Hail also features two pro-life songs. Hymn to the Unborn Savior was actually written about 10 years before he decided to record the CD. In this song, the Blessed Mother is praying to the Child in her womb long before he is born. “I wrote this song to include a female voice,” said Father Quinlivan. “I invited my friend, well-known Catholic singer Gretchen Harris, to sing the Marian refrains.” He continued, “Harris lives in California, so my producer sent the track to her producer and she recorded her part in California. My producer was then able to mix it so that it sounded like we were singing in the same room.”
The second pro-life song, Life Is Sacred, was written just before Father Quinlivan went on a pilgrimage to Guadalupe, Mexico. “The first time I ever sang it was at the shrine at Guadalupe. I sang it at the Mass for our pilgrims.”
Father Quinlivan’s Irish roots are reflected in Irish Marian Hymn. “While on a trip to Ireland, I had purchased a CD of violin music. One melody stirred my soul and was calling to me. I loved the melody so much that I wanted to write lyrics for it.”
The last song on the CD, Mother of Priests, focuses on the long-held tradition for priests to have a devotion to Mary.
Asked where he gets the inspiration for his songs, he stated that the songs can come to him anytime, so he’s always prepared to write them down.
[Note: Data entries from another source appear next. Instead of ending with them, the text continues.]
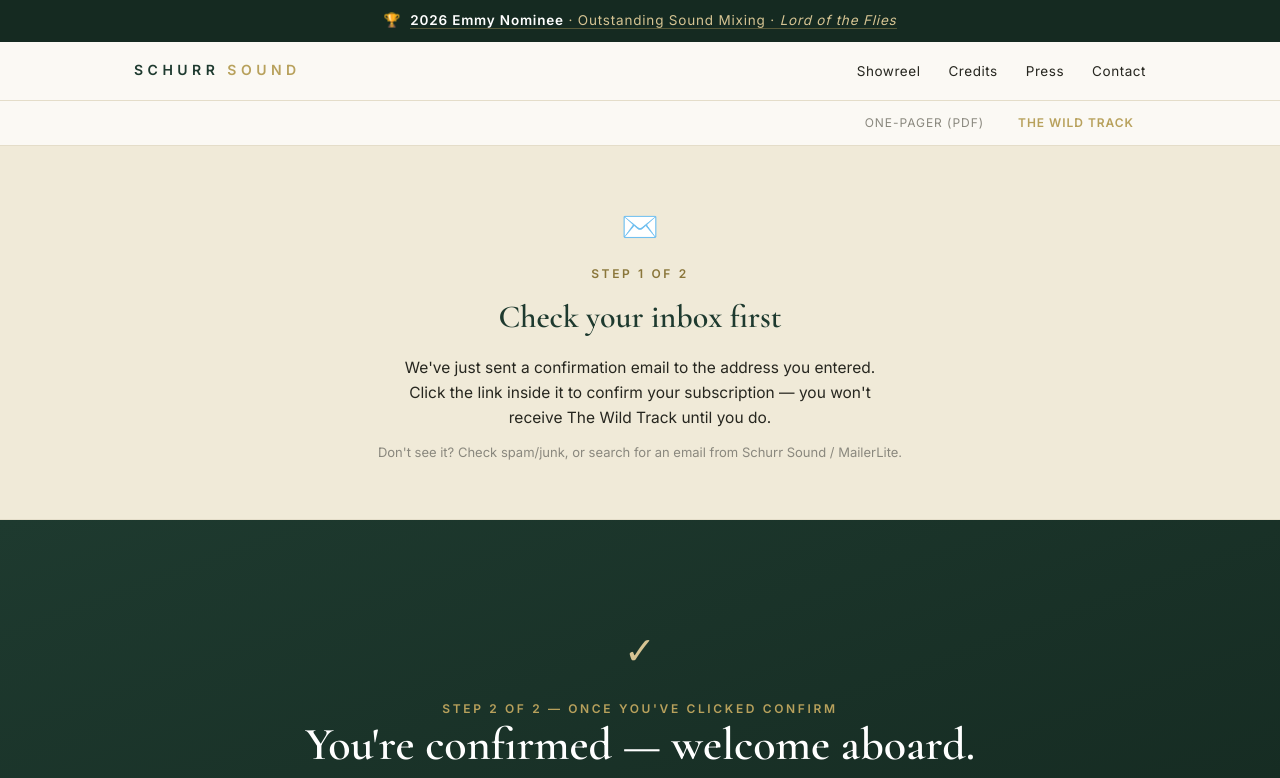
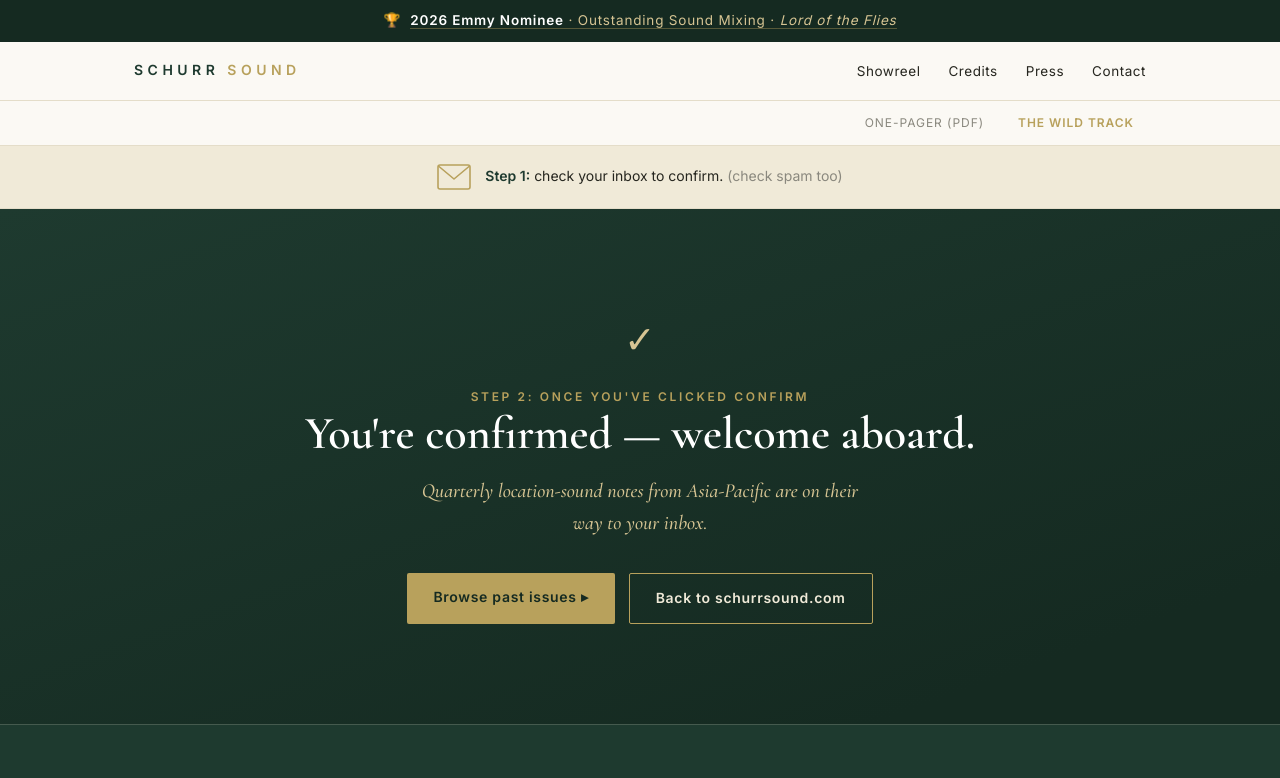
Before and after one commit to andeschurr/schurrsound, a plain HTML site: page confirmed.html in a window 1280 px wide. Shown: the top 778 px of the page. Drawn offline with nearby package versions, Linux system fonts and the light colour scheme.

Commit message:
Simplify step 1 to a compact strip with a small envelope icon

```diff
--- a/confirmed.html
+++ b/confirmed.html
@@ -37,12 +37,11 @@
   .nav-sub a.active{color:var(--green);background:rgba(184,161,92,.14)}
   @media(max-width:560px){ .nav-sub-in{justify-content:center} .nav-links{gap:16px} }
   /* step 1 — check inbox */
-  .step1{background:var(--cream);padding:56px 0;text-align:center;border-bottom:1px solid var(--line)}
-  .step1 .icon{font-size:30px;margin-bottom:14px}
-  .step1 p.eyebrow{color:#8a763a}
-  .step1 h2{font-family:'Cormorant Garamond',Georgia,serif;font-weight:600;font-size:clamp(24px,3.2vw,32px);color:var(--green);margin-top:8px}
-  .step1 p.body{font-size:15.5px;color:var(--ink);max-width:52ch;margin:14px auto 0}
-  .step1 p.small{font-size:13px;color:var(--grey);margin-top:12px}
+  .step1{background:var(--cream);border-bottom:1px solid var(--line)}
+  .step1 .wrap{display:flex;align-items:center;justify-content:center;gap:14px;padding:18px 24px;flex-wrap:wrap}
+  .step1 svg{flex:0 0 auto}
+  .step1 p{font-size:14px;color:var(--ink)}
+  .step1 strong{color:var(--green)}
   /* confirmed hero */
   header.hero{background:linear-gradient(160deg,var(--green) 0%,var(--green-deep) 85%);color:var(--cream);padding:100px 0;text-align:center}
   header.hero .mark{font-size:38px;color:var(--gold-soft);margin-bottom:18px}
@@ -87,18 +86,18 @@
 
 <section class="step1">
   <div class="wrap">
-    <div class="icon">✉️</div>
-    <p class="eyebrow">Step 1 of 2</p>
-    <h2>Check your inbox first</h2>
-    <p class="body">We've just sent a confirmation email to the address you entered. Click the link inside it to confirm your subscription — you won't receive The Wild Track until you do.</p>
-    <p class="small">Don't see it? Check spam/junk, or search for an email from Schurr Sound / MailerLite.</p>
+    <svg width="34" height="26" viewBox="0 0 34 26" fill="none" aria-hidden="true">
+      <rect x="1" y="1" width="32" height="24" rx="2" stroke="#b8a15c" stroke-width="1.6"/>
+      <path d="M2 2.5 L17 15 L32 2.5" stroke="#b8a15c" stroke-width="1.6" stroke-linecap="round" stroke-linejoin="round"/>
+    </svg>
+    <p><strong>Step 1:</strong> check your inbox to confirm. <em style="color:var(--grey);font-style:normal">(check spam too)</em></p>
   </div>
 </section>
 
 <header class="hero">
   <div class="wrap">
     <div class="mark">✓</div>
-    <p class="eyebrow">Step 2 of 2 — once you've clicked confirm</p>
+    <p class="eyebrow">Step 2: once you've clicked confirm</p>
     <h1>You're confirmed — welcome aboard.</h1>
     <p class="lead">Quarterly location-sound notes from Asia-Pacific are on their way to your inbox.</p>
     <div class="btns">
```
“Often, lyrics come to me when I’m in Eucharistic adoration,” said Father Quinlivan. “The melody usually comes after. I will sit at the piano or with my guitar and try to find the melody for the lyrics.”
He added, “I follow the music where the Lord leads me. I’m often surprised where I find myself.”
Timely listening for Mary’s birthday on Sept. 8.
Christine A. Smyczynski writes from Getzville, New York.
- marian songs